Now think about what happens when the reimbursement rates for your Medicaid patients are cut by 10% or 20%. To keep accepting Medicare and Medicaid patients, you either lose so much money you eventually have to close, or you shift so much costs to the other patients they go somewhere cheaper. Realizing that you need to lower costs to stay open and compete with other hospitals, you stop accepting Medicare and Medicaid. The break point for this decision comes sooner for the hospitals that provide health care for the higher percentage of Medicare and/or Medicaid patients. That translates to a simple fact… when Medicaid reimbursements are cut by the state, hospitals curtail their services from those who need them most in the places where they are most needed.

The other way to look at this is from the state’s perspective. When cutting funds to Medicaid, governments officials often state that the facilities will need to learn how to make do with less. They will often cite large executive salaries and high overhead costs as areas where the hospital should cut to make ends meet, and justify their decision to cut reimbursements by saying they need to in order to keep from raising taxes. This is a top-down approach to spending that impacts quality of care, no matter what is stated. Although it may translate to fewer taxes, the costs of the cuts are felt proportionately greater by those who either have health insurance or self-pay. The proportionate impact is felt even more by those with high copays when they become sick or injured.

It is important to realize that cutting Medicaid may make a few vocal opponents of government funded health care happy in the short term, but it passes those cuts onto all of us eventually. Even when hospitals close or stop accepting Medicare and/or Medicaid it impacts us all. When the elderly, poor and disabled have less access to health care, they are less likely to avail themselves of preventative services. When people do not approach their own health with a proactive perspective, they suffer more from chronic illness later in life, and this in turn again raises the costs for all of us. In other words, if that local hospital in our second example closes or stops accepting Medicare or Medicaid, the people nearby who need their services the most do without preventative care like cancer screenings. Fewer screenings to detect cancer leads to more cancer patients down the road.

So you see… it is an ethical question. It is one not to be left to state officials who may be serving a vocal constituency or jockeying for public support during a re-election. That’s why the U.S. Supreme Court has decided that if the providers feel that a state’s cuts to Medicaid are illegal or unethical, they can take them to court and force the state to publically defend those decisions, out in the open, in front of all of us. After all, we’re the taxpayers, the ones whose money the state is entrusted to spend on our behalf. They work for us, and everyone should be able to hold their employees accountable.

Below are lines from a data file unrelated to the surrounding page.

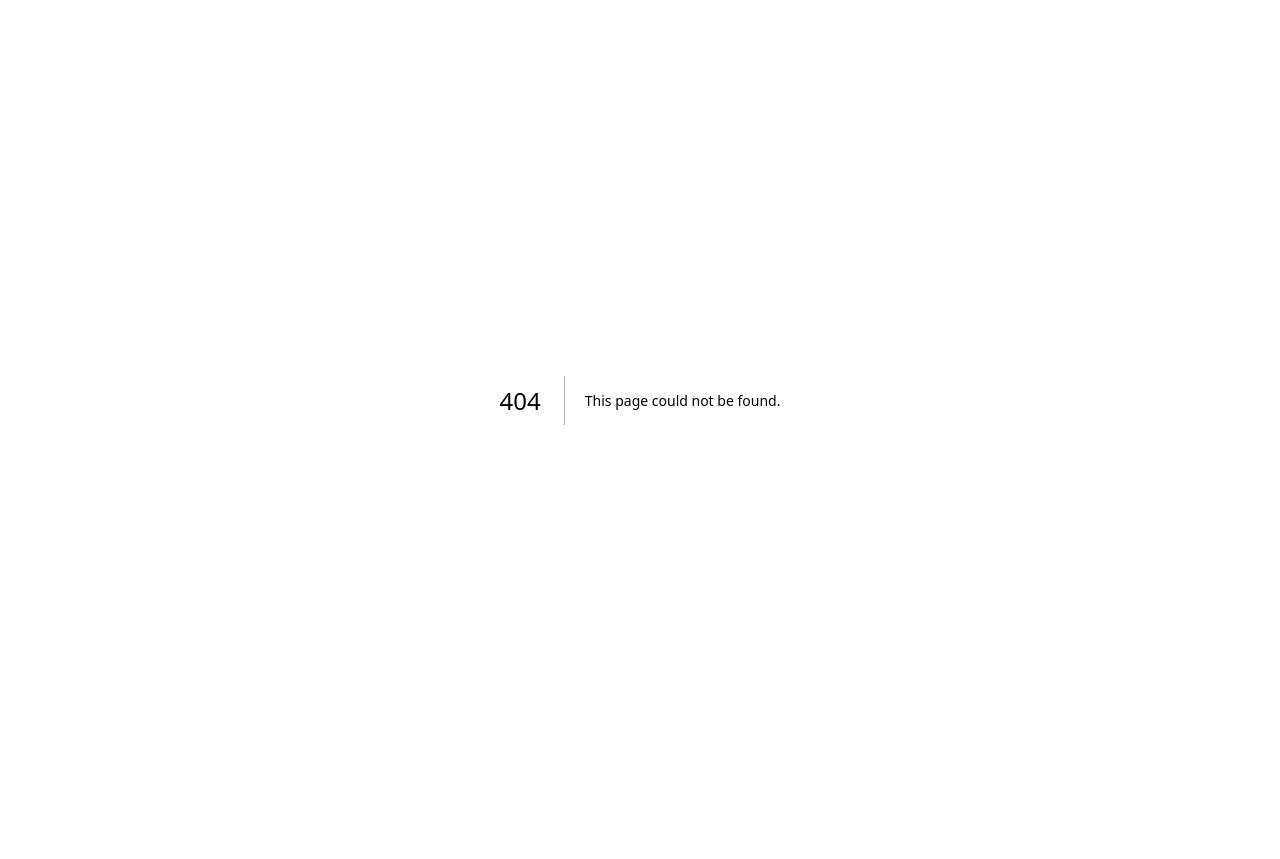
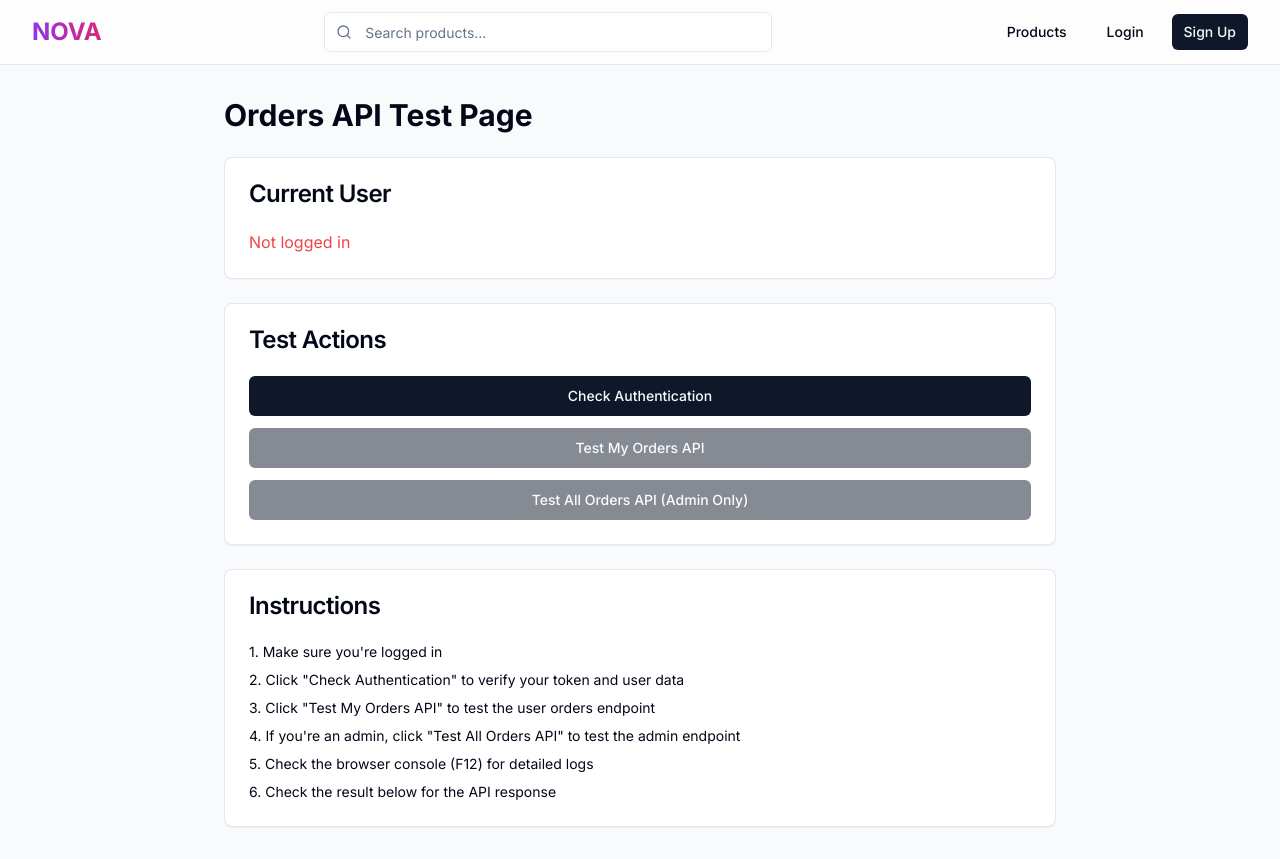
Before and after one commit to xsan321x/E-Commerrece-Platform, a Next.js app in the folder client/: page /test-orders in a window 1280 px wide. Before the commit this address had no page. Before the commit the page ends 800 px from the top, so only its background shows below. Built offline with nearby package versions, Linux system fonts and the light colour scheme; no server answers.

Commit message:
Add orders debugging guide and test page

```diff
--- /dev/null
+++ b/client/app/test-orders/page.tsx
@@ -0,0 +1,158 @@
+'use client';
+
+import { useState } from 'react';
+import { useAuthStore } from '@/lib/store/authStore';
+import { Navbar } from '@/components/Navbar';
+import { Card, CardContent, CardHeader, CardTitle } from '@/components/ui/card';
+import { Button } from '@/components/ui/button';
+import api from '@/lib/api';
+
+export default function TestOrdersPage() {
+  const user = useAuthStore((state) => state.user);
+  const [result, setResult] = useState<any>(null);
+  const [loading, setLoading] = useState(false);
+
+  const testMyOrders = async () => {
+    setLoading(true);
+    setResult(null);
+    try {
+      console.log('[Test] Fetching my orders...');
+      const response = await api.get('/orders/myorders');
+      console.log('[Test] Response:', response);
+      setResult({
+        success: true,
+        data: response.data,
+        status: response.status,
+      });
+    } catch (error: any) {
+      console.error('[Test] Error:', error);
+      setResult({
+        success: false,
+        error: error.message,
+        response: error.response?.data,
+        status: error.response?.status,
+      });
+    } finally {
+      setLoading(false);
+    }
+  };
+
+  const testAllOrders = async () => {
+    setLoading(true);
+    setResult(null);
+    try {
+      console.log('[Test] Fetching all orders (admin)...');
+      const response = await api.get('/orders/all');
+      console.log('[Test] Response:', response);
+      setResult({
+        success: true,
+        data: response.data,
+        status: response.status,
+      });
+    } catch (error: any) {
+      console.error('[Test] Error:', error);
+      setResult({
+        success: false,
+        error: error.message,
+        response: error.response?.data,
+        status: error.response?.status,
+      });
+    } finally {
+      setLoading(false);
+    }
+  };
+
+  const testAuth = () => {
+    const token = localStorage.getItem('token');
+    const userStr = localStorage.getItem('user');
+    setResult({
+      success: true,
+      token: token ? `${token.substring(0, 20)}...` : 'No token',
+      user: userStr ? JSON.parse(userStr) : 'No user',
+      currentUser: user,
+    });
+  };
+
+  return (
+    <div className="min-h-screen bg-gray-50">
+      <Navbar />
+
+      <div className="container py-8 max-w-4xl">
+        <h1 className="text-3xl font-bold mb-6">Orders API Test Page</h1>
+
+        <Card className="mb-6">
+          <CardHeader>
+            <CardTitle>Current User</CardTitle>
+          </CardHeader>
+          <CardContent>
+            {user ? (
+              <div className="space-y-2">
+                <p><strong>Name:</strong> {user.name}</p>
+                <p><strong>Email:</strong> {user.email}</p>
+                <p><strong>Role:</strong> {user.role}</p>
+              </div>
+            ) : (
+              <p className="text-red-500">Not logged in</p>
+            )}
+          </CardContent>
+        </Card>
+
+        <Card className="mb-6">
+          <CardHeader>
+            <CardTitle>Test Actions</CardTitle>
+          </CardHeader>
+          <CardContent className="space-y-3">
+            <Button
+              onClick={testAuth}
+              disabled={loading}
+              className="w-full"
+            >
+              Check Authentication
+            </Button>
+            <Button
+              onClick={testMyOrders}
+              disabled={loading || !user}
+              className="w-full"
+            >
+              Test My Orders API
+            </Button>
+            <Button
+              onClick={testAllOrders}
+              disabled={loading || !user || user.role !== 'admin'}
+              className="w-full"
+            >
+              Test All Orders API (Admin Only)
+            </Button>
+          </CardContent>
+        </Card>
+
+        {result && (
+          <Card>
+            <CardHeader>
+              <CardTitle>Result</CardTitle>
+            </CardHeader>
+            <CardContent>
+              <pre className="bg-gray-100 p-4 rounded-lg overflow-auto max-h-96 text-xs">
+                {JSON.stringify(result, null, 2)}
+              </pre>
+            </CardContent>
+          </Card>
+        )}
+
+        <Card className="mt-6">
+          <CardHeader>
+            <CardTitle>Instructions</CardTitle>
+          </CardHeader>
+          <CardContent className="space-y-2 text-sm">
+            <p>1. Make sure you're logged in</p>
+            <p>2. Click "Check Authentication" to verify your token and user data</p>
+            <p>3. Click "Test My Orders API" to test the user orders endpoint</p>
+            <p>4. If you're an admin, click "Test All Orders API" to test the admin endpoint</p>
+            <p>5. Check the browser console (F12) for detailed logs</p>
+            <p>6. Check the result below for the API response</p>
+          </CardContent>
+        </Card>
+      </div>
+    </div>
+  );
+}
```
Also changed, not shown: 1 other file (tests, documents, lock files or other folders).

References

Gotbaum, R. 20102. Lawsuits over state cuts to Medicaid. NHPR. Januray 11, 2011. Retrieved from http://www.nhpr.org/post/lawsuits-over-state-cuts-medicaid

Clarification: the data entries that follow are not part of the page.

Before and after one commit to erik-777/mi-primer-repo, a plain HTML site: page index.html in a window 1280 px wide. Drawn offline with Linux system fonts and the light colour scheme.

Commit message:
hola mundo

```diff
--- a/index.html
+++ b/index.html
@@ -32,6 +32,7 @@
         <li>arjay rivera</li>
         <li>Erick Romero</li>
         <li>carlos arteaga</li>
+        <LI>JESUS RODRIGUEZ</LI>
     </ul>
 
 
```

Monitor Staff. 2011. State Responds to hospitals’ lawsuits. The Concord Monitor. September 27, 2011. Retrieved from http://www.concordmonitor.com/article/282284/state-responds-to-hospitals-lawsuit?

National Governors Association (NGA) and the National Association of State Budget Officers (NASBO). 2011. The fiscal survey of states. Spring 2011. Retrieved from http://media.mcknights.com/documents/24/spring_2011_fiscal_survey_5896.pdf

Savage, D. and Megerian, C. 2012. Supreme Court lets providers continue suing to stop Medi-Cal cuts. Los Angeles Times. February 23, 2012. Retrieved from http://www.latimes.com/news/local/la-me-medi-cal-20120223,0,7446743.story